A new superyacht alliance, South Pacific Superyachting, has been created to promote regional cruising in Australia, New Zealand, Fiji and Tahiti. The new group, which was highlighted at the recent ASMEX conference, recognises cooperation initiatives that were already in place between the four countries.
Formed by NZ Marine, Port Denarau Marina in Fiji, Tourism Tahiti and Superyacht Australia, the new group is part of a wider vision to promote the whole of Asia Pacific as the third superyacht cruising area after the Med and Caribbean. The initiative was launched at the annual Superyacht Australia Tahiti Rendezvous at Marina Taina last week, with the key objective of attracting more superyachts to the region.
In a press statement the new organisation said: “With most yachts which cruise the Pacific exploring multiple of the region’s island nations, South Pacific Superyachting provides one touch-point for the captain, owner’s rep or management house to plan the yacht’s time in the South Pacific.”
Nigel Skeggs of Port Denarau Marina in Fiji says: “Working as a cohesive unit to move yachts through the South Pacific is a step that will produce real benefit for the superyacht, marine and tourism industries within the region. With well-established routes and clear communication on how to best make the most of the region, yachts will circulate more, stay longer and – crucially – entertain more guests during their time in the region. And that means tangible benefits for the regions’ economies and a rapidly developing, adventurous new cruising ground for the global fleet to discover.”
NZ Marine CEO Peter Busfield, who initiated the project alongside Tourism NZ, says: “Joining forces to market the region as one cruising destination was the logical step forward for the South Pacific nations. The region has everything a yacht requires from cruising grounds – on-land entertainment and world-class boatbuilding and refit facilities.”
“Destinations within the region have all worked hard to promote their own cruising grounds, and as a by-product of that promotion, the greater region,” adds Maryanne Edwards, CEO of Superyacht Australia. “The four countries offer sheltered coves, ports, superyacht marinas and of course thousands of unpopulated islands and beaches for yacht owners, family and friends to enjoy.”
The governments of the four major Pacific countries now have user-friendly rules that allow yachts to stay longer in each country, and passage from one country to the other is as simple as possible. The South Pacific also offers something of tangible value to charter yachts – an exciting, relatively untouched and very desirable location to add to their marketing mix.

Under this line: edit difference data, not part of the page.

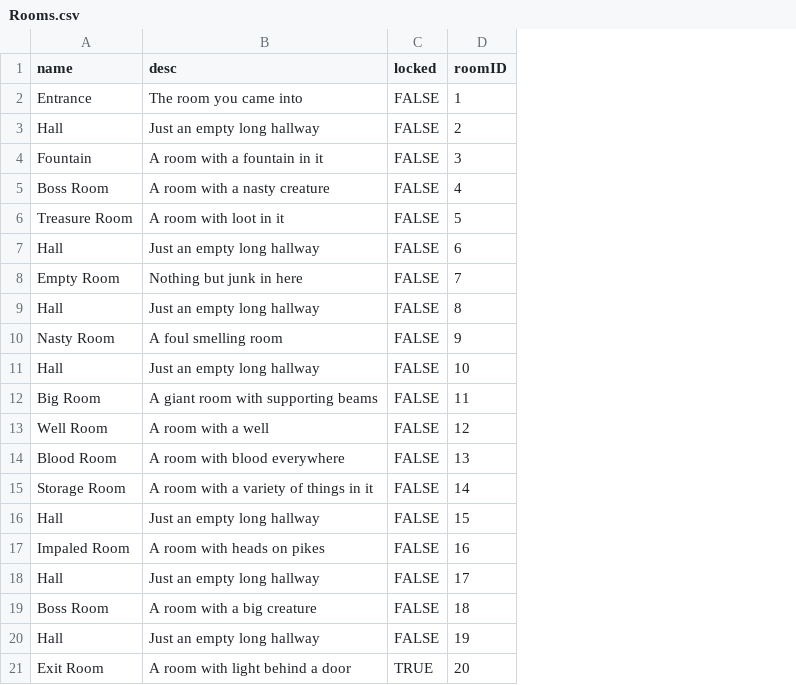
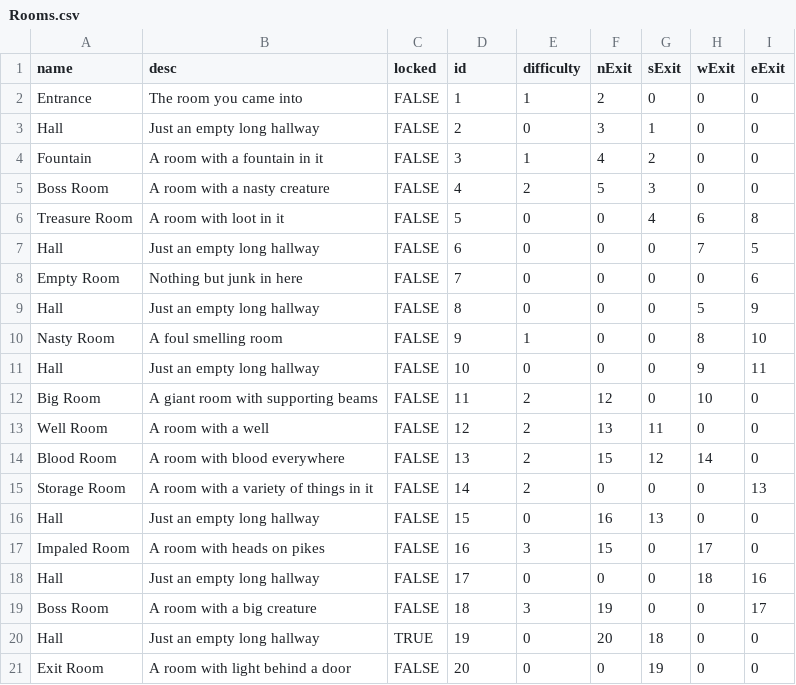
Before and after one commit to NicholasBaxley/The_Nightmare_Tunnels, a CSV file: Objects/Rooms.csv, drawn as a sheet; the diff names each change by its address in the sheet, - before the commit and + after, or states it on an @@ line.

Commit message:
Rooms and mobs have difficulty. Rooms have ids and exits.

```diff
--- a/Objects/Rooms.csv
+++ b/Objects/Rooms.csv
+column E (difficulty), rows 2-21: 1 | 0 | 1 | 2 | 0 | 0 | 0 | 0 | 1 | 0 | 2 | 2 | 2 | 2 | 0 | 3 | 0 | 3 | 0 | 0
+column F (nExit), rows 2-21: 2 | 3 | 4 | 5 | 0 | 0 | 0 | 0 | 0 | 0 | 12 | 13 | 15 | 0 | 16 | 15 | 0 | 19 | 20 | 0
+column G (sExit), rows 2-21: 0 | 1 | 2 | 3 | 4 | 0 | 0 | 0 | 0 | 0 | 0 | 11 | 12 | 0 | 13 | 0 | 0 | 0 | 18 | 19
+column H (wExit), rows 2-21: 0 | 0 | 0 | 0 | 6 | 7 | 0 | 5 | 8 | 9 | 10 | 0 | 14 | 0 | 0 | 17 | 18 | 0 | 0 | 0
+column I (eExit), rows 2-21: 0 | 0 | 0 | 0 | 8 | 5 | 6 | 9 | 10 | 11 | 0 | 0 | 0 | 13 | 0 | 0 | 16 | 17 | 0 | 0
-D1: roomID
+D1: id
-C20 (locked): FALSE
+C20 (locked): TRUE
-C21 (locked): TRUE
+C21 (locked): FALSE
```
Also changed, not shown: Objects/Mobs.csv, 5 other files.
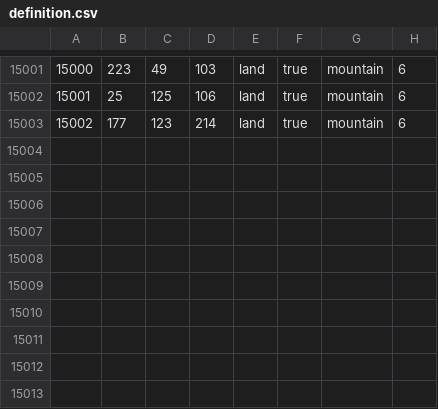
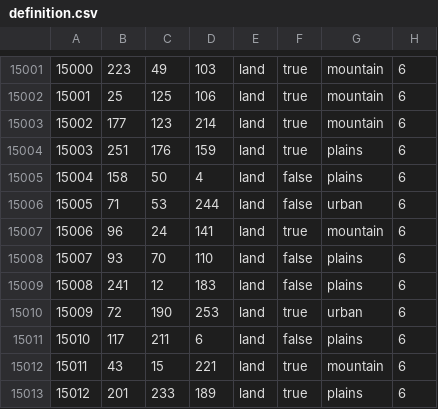
Before and after one commit to AratakiItto2951/The-Fire-Rises-Philippine-Catastrophe, a CSV file: map/definition.csv, drawn as a sheet; only a part is shown, gaps mark what is left out; the diff names each change by its address in the sheet, - before the commit and + after, or states it on an @@ line.

```diff
--- a/map/definition.csv
+++ b/map/definition.csv
+row 15004: 15003 | 251 | 176 | 159 | land | true | plains | 6
+row 15005: 15004 | 158 | 50 | 4 | land | false | plains | 6
+row 15006: 15005 | 71 | 53 | 244 | land | false | urban | 6
+row 15007: 15006 | 96 | 24 | 141 | land | true | mountain | 6
+row 15008: 15007 | 93 | 70 | 110 | land | false | plains | 6
+row 15009: 15008 | 241 | 12 | 183 | land | false | plains | 6
+row 15010: 15009 | 72 | 190 | 253 | land | true | urban | 6
+row 15011: 15010 | 117 | 211 | 6 | land | false | plains | 6
+row 15012: 15011 | 43 | 15 | 221 | land | true | mountain | 6
+row 15013: 15012 | 201 | 233 | 189 | land | true | plains | 6
```
Also changed, not shown: 47 other files.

This is something that South Pacific Superyachting will help them to achieve.
“The plan for the marine industries of Australia, Fiji, New Zealand and the islands of Tahiti to collaborate in promoting the South Pacific as a destination for visiting superyachts is a great idea, in addition to each country’s own promotion to attract high net worth visitors from around the world,” says Tahiti Tourisme CEO Paul Sloan.

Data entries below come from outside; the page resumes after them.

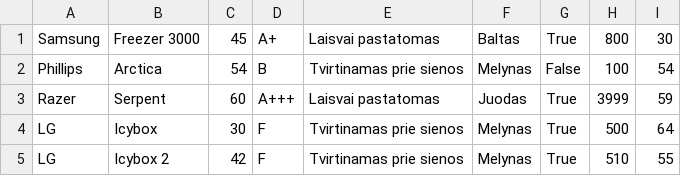
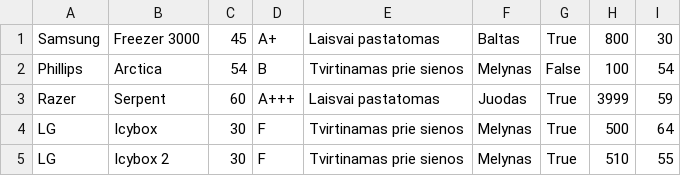
Before and after one commit to candylifter/KTU-Object-Oriented-Programming, a CSV file: Lab1/Lab1.Individual.Step2/bin/Debug/Fridges.csv, drawn as a sheet.

```diff
--- a/Lab1/Lab1.Individual.Step2/bin/Debug/Fridges.csv
+++ b/Lab1/Lab1.Individual.Step2/bin/Debug/Fridges.csv
@@ -4,2 +4,2 @@ Razer;Serpent;60;A+++;Laisvai pastatomas;Juodas;True;3999;59
 LG;Icybox;30;F;Tvirtinamas prie sienos;Melynas;True;500;64
-LG;Icybox 2;42;F;Tvirtinamas prie sienos;Melynas;True;510;55
+LG;Icybox 2;30;F;Tvirtinamas prie sienos;Melynas;True;510;55
```
Also changed, not shown: Lab1/Lab1.Individual.Step2/bin/Debug/Bosch.csv, Lab1/Lab1.Individual.Step2/bin/Debug/Tilps.csv, 10 other files.
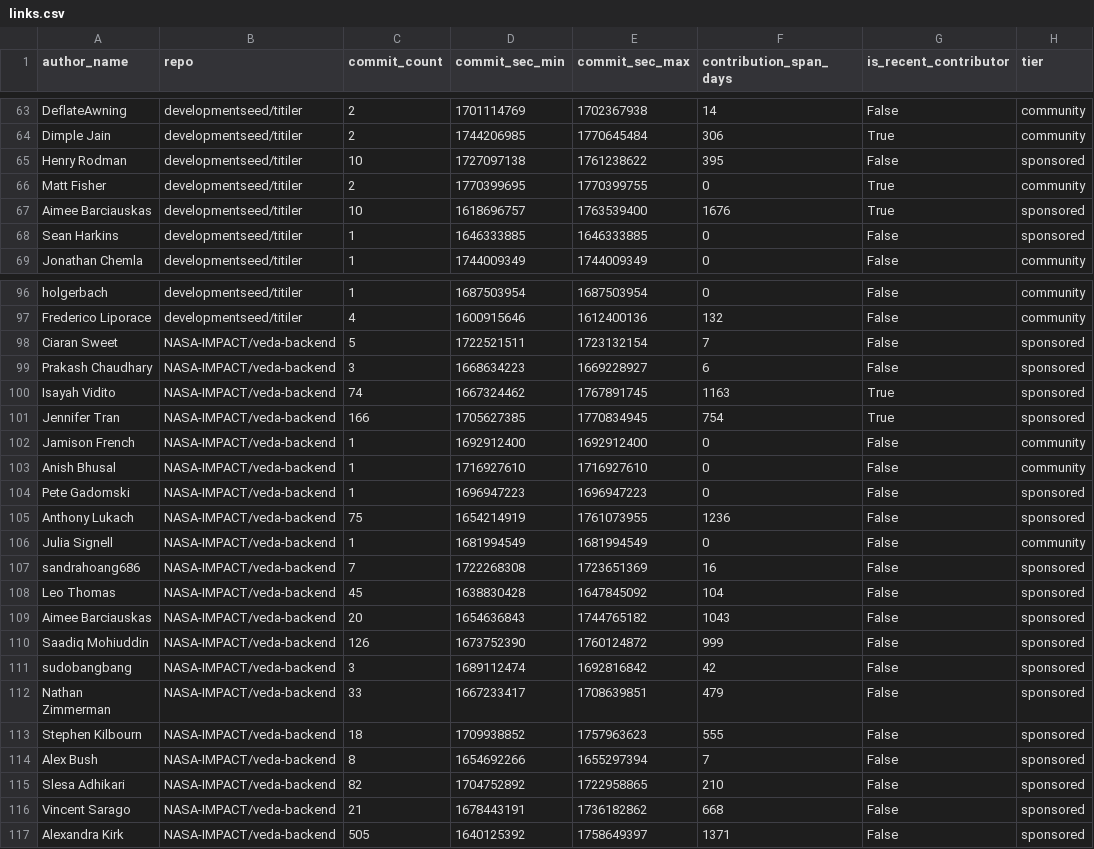
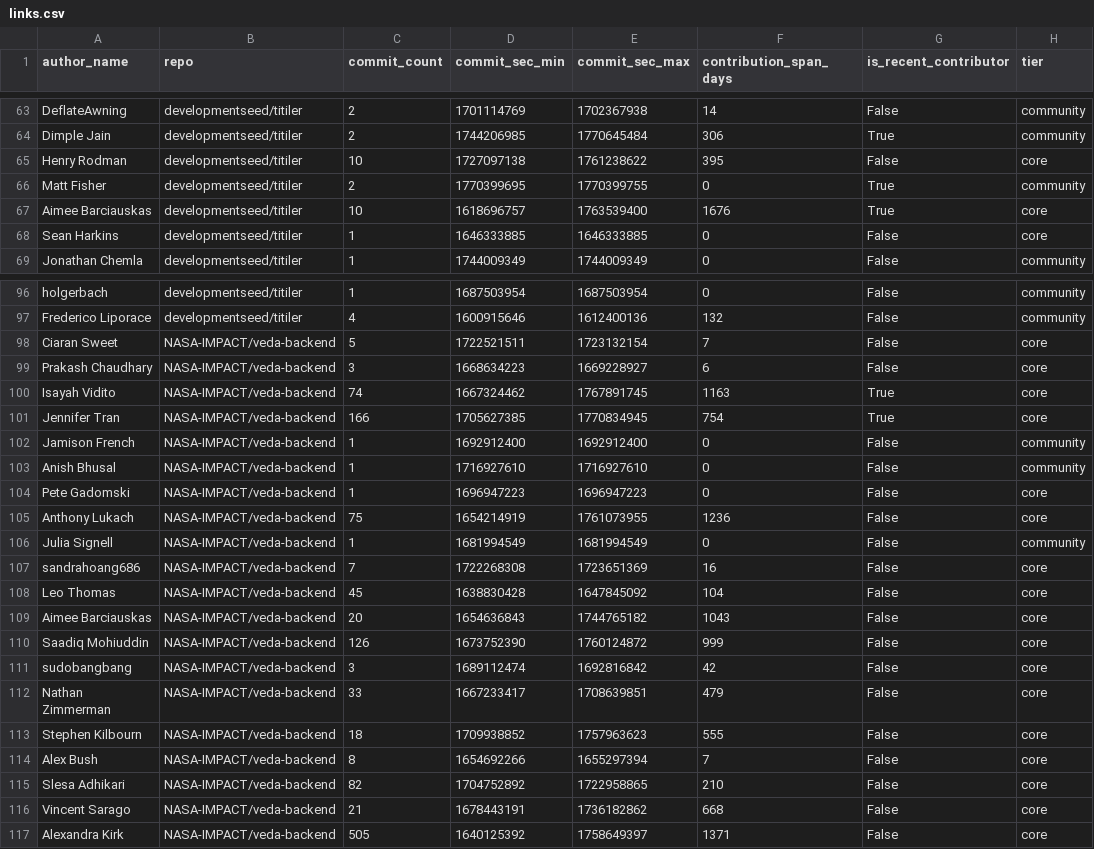
Before and after one commit to developmentseed/contributor-network, a CSV file: data/links.csv, drawn as a sheet; only a part is shown, gaps mark what is left out; the diff covers the shown part only.

Commit message:
add contributor and repo lists
Instead of storing these lists in config, split out into separate files to manage separately and updated the CLI flows to match

```diff
--- a/data/links.csv
+++ b/data/links.csv
@@ -64,6 +64,6 @@ DeflateAwning,developmentseed/titiler,2,1701114769,1702367938,14,False,community
 Dimple Jain,developmentseed/titiler,2,1744206985,1770645484,306,True,community
-Henry Rodman,developmentseed/titiler,10,1727097138,1761238622,395,False,sponsored
+Henry Rodman,developmentseed/titiler,10,1727097138,1761238622,395,False,core
 Matt Fisher,developmentseed/titiler,2,1770399695,1770399755,0,True,community
-Aimee Barciauskas,developmentseed/titiler,10,1618696757,1763539400,1676,True,sponsored
-Sean Harkins,developmentseed/titiler,1,1646333885,1646333885,0,False,sponsored
+Aimee Barciauskas,developmentseed/titiler,10,1618696757,1763539400,1676,True,core
+Sean Harkins,developmentseed/titiler,1,1646333885,1646333885,0,False,core
 Jonathan Chemla,developmentseed/titiler,1,1744009349,1744009349,0,False,community
@@ -97,21 +97,21 @@ holgerbach,developmentseed/titiler,1,1687503954,1687503954,0,False,community
 Frederico Liporace,developmentseed/titiler,4,1600915646,1612400136,132,False,community
-Ciaran Sweet,NASA-IMPACT/veda-backend,5,1722521511,1723132154,7,False,sponsored
-Prakash Chaudhary,NASA-IMPACT/veda-backend,3,1668634223,1669228927,6,False,sponsored
-Isayah Vidito,NASA-IMPACT/veda-backend,74,1667324462,1767891745,1163,True,sponsored
-Jennifer Tran,NASA-IMPACT/veda-backend,166,1705627385,1770834945,754,True,sponsored
+Ciaran Sweet,NASA-IMPACT/veda-backend,5,1722521511,1723132154,7,False,core
+Prakash Chaudhary,NASA-IMPACT/veda-backend,3,1668634223,1669228927,6,False,core
+Isayah Vidito,NASA-IMPACT/veda-backend,74,1667324462,1767891745,1163,True,core
+Jennifer Tran,NASA-IMPACT/veda-backend,166,1705627385,1770834945,754,True,core
 Jamison French,NASA-IMPACT/veda-backend,1,1692912400,1692912400,0,False,community
 Anish Bhusal,NASA-IMPACT/veda-backend,1,1716927610,1716927610,0,False,community
-Pete Gadomski,NASA-IMPACT/veda-backend,1,1696947223,1696947223,0,False,sponsored
-Anthony Lukach,NASA-IMPACT/veda-backend,75,1654214919,1761073955,1236,False,sponsored
+Pete Gadomski,NASA-IMPACT/veda-backend,1,1696947223,1696947223,0,False,core
+Anthony Lukach,NASA-IMPACT/veda-backend,75,1654214919,1761073955,1236,False,core
 Julia Signell,NASA-IMPACT/veda-backend,1,1681994549,1681994549,0,False,community
-sandrahoang686,NASA-IMPACT/veda-backend,7,1722268308,1723651369,16,False,sponsored
-Leo Thomas,NASA-IMPACT/veda-backend,45,1638830428,1647845092,104,False,sponsored
-Aimee Barciauskas,NASA-IMPACT/veda-backend,20,1654636843,1744765182,1043,False,sponsored
-Saadiq Mohiuddin,NASA-IMPACT/veda-backend,126,1673752390,1760124872,999,False,sponsored
-sudobangbang,NASA-IMPACT/veda-backend,3,1689112474,1692816842,42,False,sponsored
-Nathan Zimmerman,NASA-IMPACT/veda-backend,33,1667233417,1708639851,479,False,sponsored
-Stephen Kilbourn,NASA-IMPACT/veda-backend,18,1709938852,1757963623,555,False,sponsored
-Alex Bush,NASA-IMPACT/veda-backend,8,1654692266,1655297394,7,False,sponsored
-Slesa Adhikari,NASA-IMPACT/veda-backend,82,1704752892,1722958865,210,False,sponsored
-Vincent Sarago,NASA-IMPACT/veda-backend,21,1678443191,1736182862,668,False,sponsored
-Alexandra Kirk,NASA-IMPACT/veda-backend,505,1640125392,1758649397,1371,False,sponsored
+sandrahoang686,NASA-IMPACT/veda-backend,7,1722268308,1723651369,16,False,core
+Leo Thomas,NASA-IMPACT/veda-backend,45,1638830428,1647845092,104,False,core
+Aimee Barciauskas,NASA-IMPACT/veda-backend,20,1654636843,1744765182,1043,False,core
+Saadiq Mohiuddin,NASA-IMPACT/veda-backend,126,1673752390,1760124872,999,False,core
+sudobangbang,NASA-IMPACT/veda-backend,3,1689112474,1692816842,42,False,core
+Nathan Zimmerman,NASA-IMPACT/veda-backend,33,1667233417,1708639851,479,False,core
+Stephen Kilbourn,NASA-IMPACT/veda-backend,18,1709938852,1757963623,555,False,core
+Alex Bush,NASA-IMPACT/veda-backend,8,1654692266,1655297394,7,False,core
+Slesa Adhikari,NASA-IMPACT/veda-backend,82,1704752892,1722958865,210,False,core
+Vincent Sarago,NASA-IMPACT/veda-backend,21,1678443191,1736182862,668,False,core
+Alexandra Kirk,NASA-IMPACT/veda-backend,505,1640125392,1758649397,1371,False,core
```
Also changed, not shown: 13 edited cells elsewhere in this file, data/top_contributors.csv, 19 other files.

The goal of the group is to double the number of superyachts that currently visit the South Pacific annually and the number of days they spend in the region by 2018. Key to that aim is ensuring that the region holds strong appeal for both private and charter yachts, and that the parties involved are active in streamlining charter yacht entry laws between countries.